Eurozone economy ends 2017 on ‘stellar’ note

Eurozone economy ends 2017 on ‘stellar’ note

LONDON – The Associated Press
Eurozone economy ends 2017 on ‘stellar’ note

The 19-country eurozone economy closed out 2017 growing stronger than at any time in nearly seven years and optimism about the year
ahead remaining buoyant, according to a closely watched survey on Jan. 4.

Financial information company IHS Markit said that its purchasing managers index - a broad gauge of business activity - spiked to 58.1
points in December from the previous month’s 57.5. Any reading above 50 indicates growth and December’s level was the highest since February 2011, pointing to impressive quarterly economic growth of 0.8 percent.

The eurozone economy gained momentum over 2017 as a series of headwinds that had previously capped growth and optimism eased.
Most notably, populist leaders hoping to ride the anti-establishment sentiment that led to Brexit and Donald Trump’s presidential victory in the U.S. failed to win elections in France and the Netherlands.

“A stellar end to 2017 for the eurozone rounded off the best year for over a decade, continuing to confound widely-held fears that rising political uncertainty would curb economic growth,” said Chris Williamson, the firm’s chief business economist.

What’s particularly encouraging for the eurozone, which has spent much of the past decade in crisis mode, is that the growth is broad-based across countries and not just isolated to powerhouse Germany. With previous laggards such as Ireland and Italy showing momentum, there’s renewed belief that the currency bloc has got past its debt crisis and is in a growth cycle that will cut into unemployment. Hiring is running at a 17-year high rate, according to IHS Markit.

“New work is flowing to companies at a rate not seen for a decade and backlogs of uncompleted work are
rising sharply,” Williamson said.

While the economic backdrop has transformed over the past few months, it has not boosted wages much. One big question for the year ahead is whether rising prices largely linked to higher oil prices work through to the wider economy and, alongside falling unemployment, push wages higher.

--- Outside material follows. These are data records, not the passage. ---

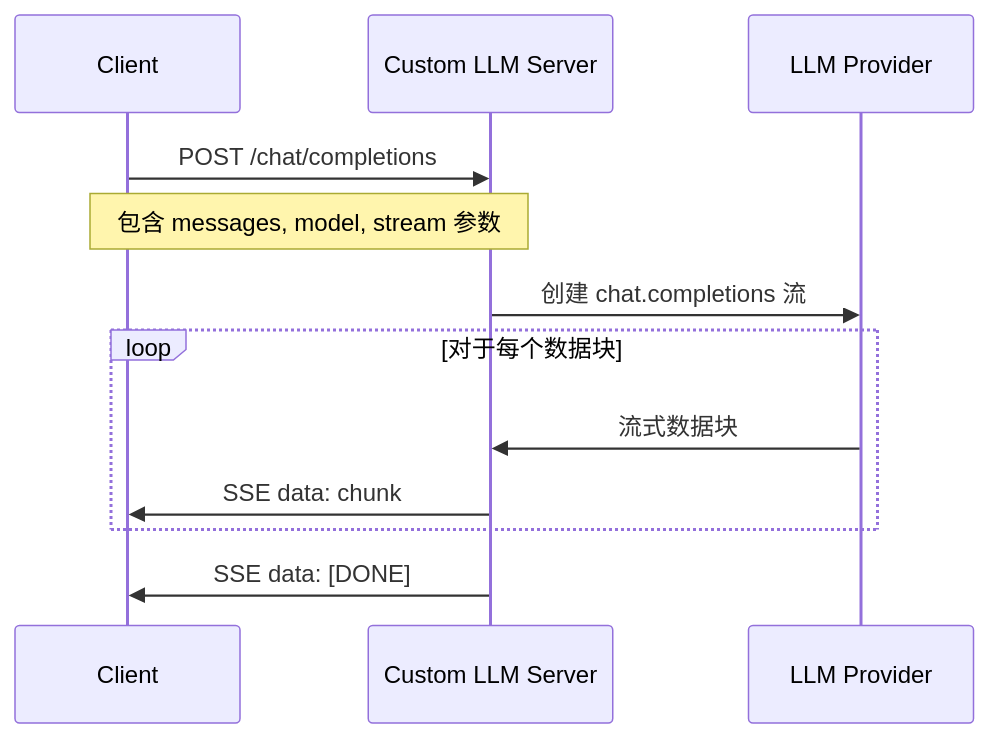
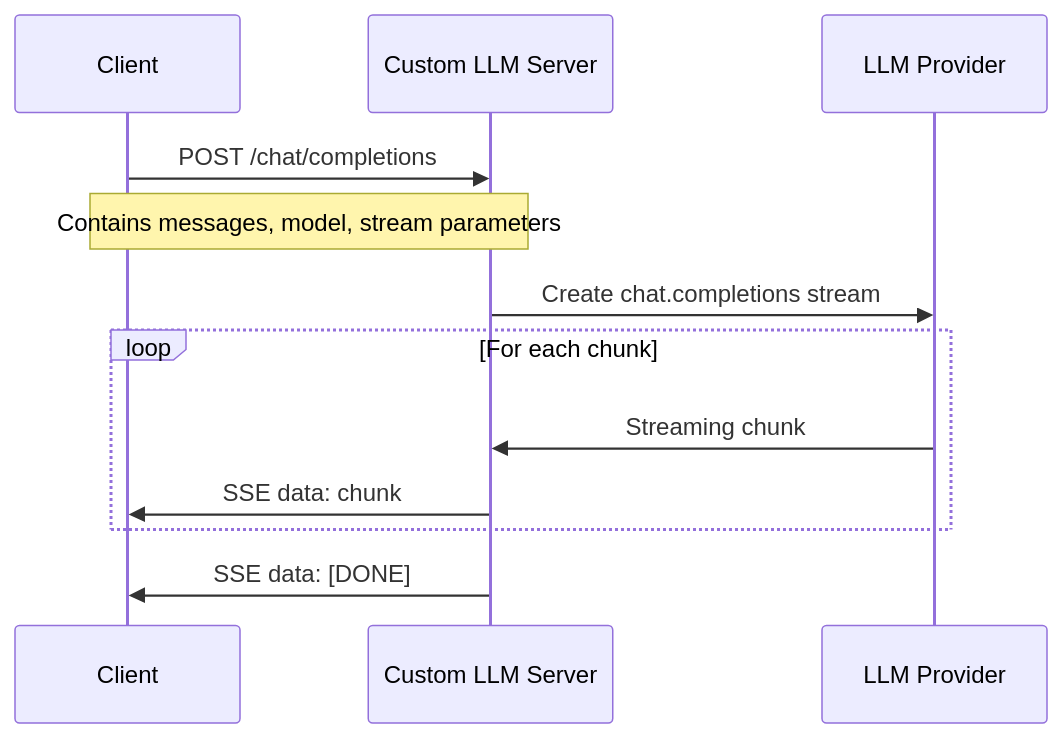
The second of 2 diagrams in server-custom-llm/README.md (alienzh/Agora-AI-Recipes-Starter), drawn with Mermaid before and after one commit. The commit also changed other lines of this file and 1 other file, not shown here.

Commit message:
docs(server-custom-llm): translate comments to English and add Chinese README

````diff
--- a/server-custom-llm/README.md
+++ b/server-custom-llm/README.md
@@ -163,18 +172,18 @@
 ```mermaid
 sequenceDiagram
     participant Client
     participant Server as Custom LLM Server
     participant LLM as LLM Provider
 
     Client->>Server: POST /chat/completions
-    Note over Client,Server: 包含 messages, model, stream 参数
+    Note over Client,Server: Contains messages, model, stream parameters
 
-    Server->>LLM: 创建 chat.completions 流
+    Server->>LLM: Create chat.completions stream
 
-    loop 对于每个数据块
-        LLM->>Server: 流式数据块
+    loop For each chunk
+        LLM->>Server: Streaming chunk
         Server->>Client: SSE data: chunk
     end
 
     Server->>Client: SSE data: [DONE]
 ```
````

That should help consumer price inflation edge up toward the European Central Bank’s goal of just below 2 percent.